AIM OF THE EXERCISE: Set down all of the data that follows word for word, without the images.

───── RECORDS FOR THE EXERCISE

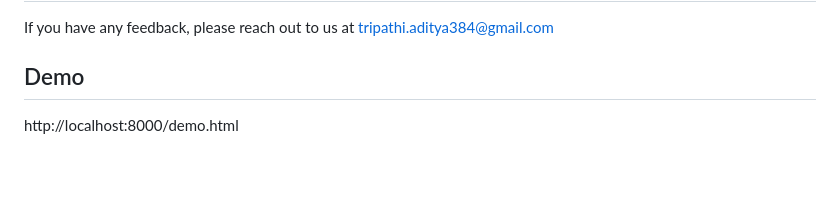
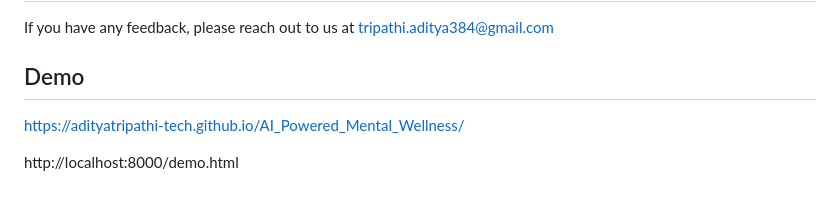
Before and after one commit to AdityaTripathi-Tech/AI_Powered_Mental_Wellness, a Markdown page: README.md, the part around the change. Drawn GitHub-style; blank space fills up the shorter version.

Commit message:
Add demo link to README

```diff
--- a/README.md
+++ b/README.md
@@ -146,4 +146,7 @@ Open your browser and visit:
 If you have any feedback, please reach out to us at tripathi.aditya384@gmail.com
 
 ## Demo
+
+https://adityatripathi-tech.github.io/AI_Powered_Mental_Wellness/
+
 http://localhost:8000/demo.html
```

──────────

RESPONSE TO THE TASK:
Before and after one commit to AdityaTripathi-Tech/AI_Powered_Mental_Wellness, a Markdown page: README.md, the part around the change. Drawn GitHub-style; blank space fills up the shorter version.

Commit message:
Add demo link to README

```diff
--- a/README.md
+++ b/README.md
@@ -146,4 +146,7 @@ Open your browser and visit:
 If you have any feedback, please reach out to us at tripathi.aditya384@gmail.com
 
 ## Demo
+
+https://adityatripathi-tech.github.io/AI_Powered_Mental_Wellness/
+
 http://localhost:8000/demo.html
```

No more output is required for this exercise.